How we change what others think, feel, believe and do
The ChangingMinds Blog!
One of the ways we communicate is through the face. There are around 50 muscles and many of these are used for expressing a single emotion. Faces are not only important in communications but also for recognizing one another. When we walk down the street, we quickly scan the faces of everyone we see both for threat assessment and also to see if we know them. To walk past a friend without saying hello can be considered extremely rude and is known as 'blanking'.
While infants are good at recognizing their parents, our ability to recognize a wider range of other people develops more slowly. This can be ethnically limited too, and for those who are unfamiliar with the physiology of the Asian face, many Chinese, Japanese and so on can seem remarkably similar.
A recent study showed that we keep learning how to recognize other people right up to our early 30s. This is quite a surprise as cognitive development is often assumed to be completed by the early 20s.
Laura Germine and colleagues gave an online face learning test to 44,000 people aged 10 to 70 who were asked to study simplified faces and then recognize these people within a group scene, with them in various poses, with various lighting, etc. Ability increased through childhood, as may be expected, but then it kept rising until the age of 31.4 years. It then slowly declined until by the age of 65 most people had the same recognition ability as a sixteen-year-old.
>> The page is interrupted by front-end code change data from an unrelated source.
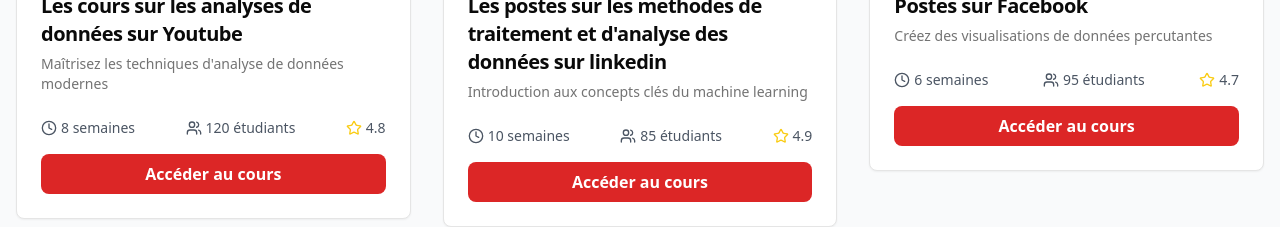
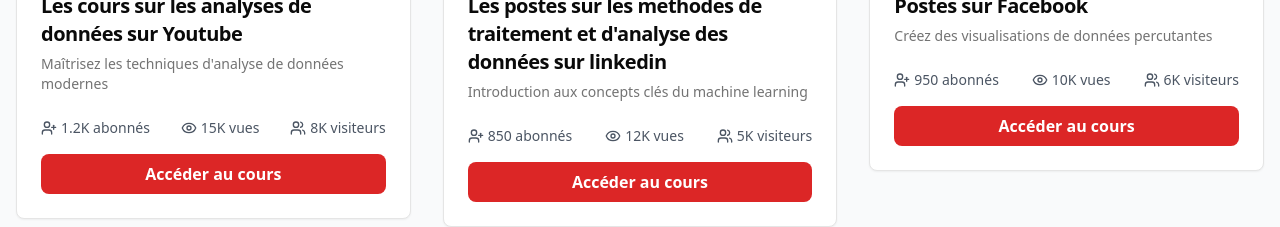
Before and after one commit to LaSG-SERVICE/LaSG-SERVICE, a React (Vite) app: page /cours in a window 1280 px wide. Shown: the part 509-736 px from the top of the page. Built offline with nearby package versions, Linux system fonts and the light colour scheme.

Commit message:
Update Courses component display
Modify the Courses component to show the number of subscribers, views, and visitors instead of the duration, number of students, and rating.
[skip gpt_engineer]

```diff
--- a/src/components/Courses.tsx
+++ b/src/components/Courses.tsx
@@ -1,32 +1,32 @@
 import { motion } from "framer-motion";
-import { BookOpen, Clock, Users, Star } from "lucide-react";
+import { Users, Eye, UserPlus } from "lucide-react";
 import { Card, CardContent, CardDescription, CardHeader, CardTitle } from "@/components/ui/card";
 
 const courses = [
   {
     title: "Les cours sur les analyses de données sur Youtube",
     description: "Maîtrisez les techniques d'analyse de données modernes",
-    duration: "8 semaines",
-    students: 120,
-    rating: 4.8,
+    subscribers: "1.2K",
+    views: "15K",
+    visitors: "8K",
     image: "https://images.unsplash.com/photo-1488590528505-98d2b5aba04b?q=80&w=2070",
     link: "https://www.youtube.com/channel/UCRfCp9SSZ2PKmTNknhziUVQ"
   },
   {
     title: "Les postes sur les methodes de traitement et d'analyse des données sur linkedin",
     description: "Introduction aux concepts clés du machine learning",
-    duration: "10 semaines",
-    students: 85,
-    rating: 4.9,
+    subscribers: "850",
+    views: "12K",
+    visitors: "5K",
     image: "https://images.unsplash.com/photo-1519389950473-47ba0277781c?q=80&w=2070",
     link: "https://www.linkedin.com/company/102166985/admin/dashboard/"
   },
   {
     title: "Postes sur Facebook",
     description: "Créez des visualisations de données percutantes",
-    duration: "6 semaines",
-    students: 95,
-    rating: 4.7,
+    subscribers: "950",
+    views: "10K",
+    visitors: "6K",
     image: "https://images.unsplash.com/photo-1605810230434-7631ac76ec81?q=80&w=2070",
     link: "https://www.facebook.com/profile.php?id=100088854925502"
   }
@@ -71,16 +71,16 @@ export const Courses = () => {
                 <CardContent>
                   <div className="flex justify-between items-center text-sm text-gray-600">
                     <div className="flex items-center gap-1">
-                      <Clock className="w-4 h-4" />
-                      <span>{course.duration}</span>
+                      <UserPlus className="w-4 h-4" />
+                      <span>{course.subscribers} abonnés</span>
+                    </div>
+                    <div className="flex items-center gap-1">
+                      <Eye className="w-4 h-4" />
+                      <span>{course.views} vues</span>
                     </div>
                     <div className="flex items-center gap-1">
                       <Users className="w-4 h-4" />
-                      <span>{course.students} étudiants</span>
-                    </div>
-                    <div className="flex items-center gap-1">
-                      <Star className="w-4 h-4 text-yellow-400" />
-                      <span>{course.rating}</span>
+                      <span>{course.visitors} visiteurs</span>
                     </div>
                   </div>
                   <a
```
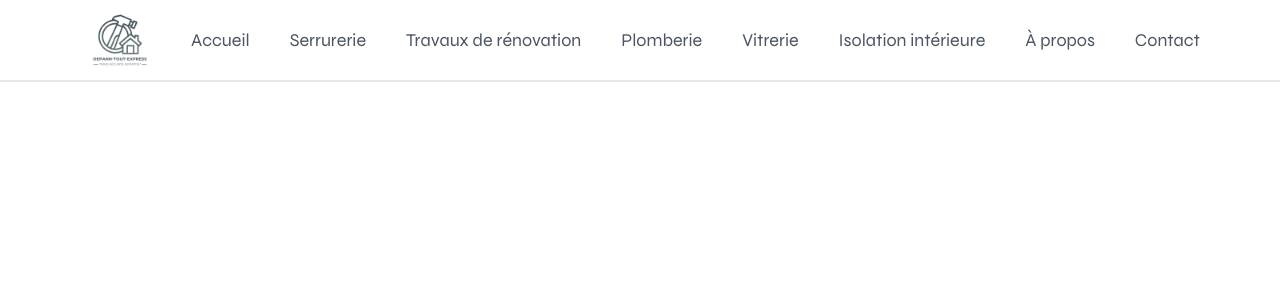
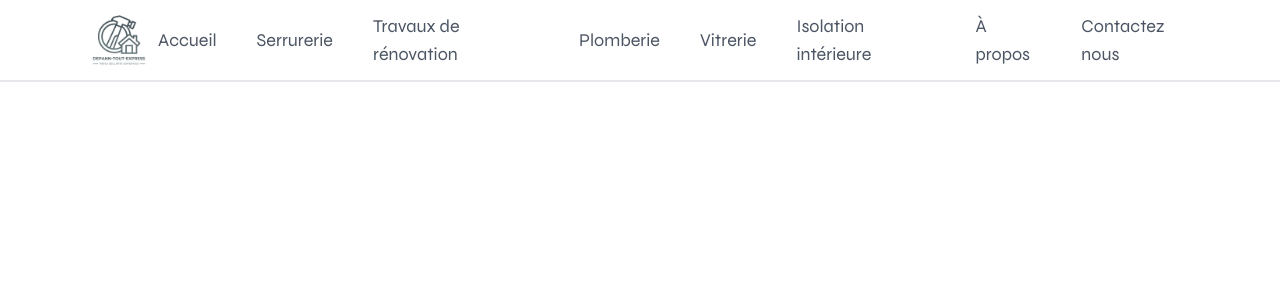
Before and after one commit to momonael221/Depann-Tout-Express, a React (Vite) app: page / in a window 1280 px wide. Shown: the top 300 px of the page. Built offline with nearby package versions, Linux system fonts and the light colour scheme.

Commit message:
editing navbar

```diff
--- a/src/components/Navbar.tsx
+++ b/src/components/Navbar.tsx
@@ -13,7 +13,7 @@
                     <li><a href="#" className="text-lg font-light text-gray-600 hover:text-blue-600 transition-colors duration-500 ease-in-out">Vitrerie</a></li>
                     <li><a href="#" className="text-lg font-light text-gray-600 hover:text-blue-600 transition-colors duration-500 ease-in-out">Isolation intérieure</a></li>
                     <li><a href="#" className="text-lg font-light text-gray-600 hover:text-blue-600 transition-colors duration-500 ease-in-out">À propos</a></li>
-                    <li><a href="#" className="text-lg font-light text-gray-600 hover:text-blue-600 transition-colors duration-500 ease-in-out">Contact</a></li>
+                    <li><a href="#" className="text-lg font-light text-gray-600 hover:text-blue-600 transition-colors duration-500 ease-in-out">Contactez  nous </a></li>
                 </ul>
             </div>
         </nav>
```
A second experiment confirmed this and also found that the peak age for learning the names of other people is 23. Another experiment showed that if you turned faces upside down, then the peak age for recognition was only 23.5, which suggests a weakening of flexibility in recognition even while overall ability was still increasing until the person was in their early thirties.
Perhaps an additional note is to beware of assumptions about learning ability. Variation between people varies hugely and those who keep learning throughout their lives are far better learners in later years than those who largely give up after school or university.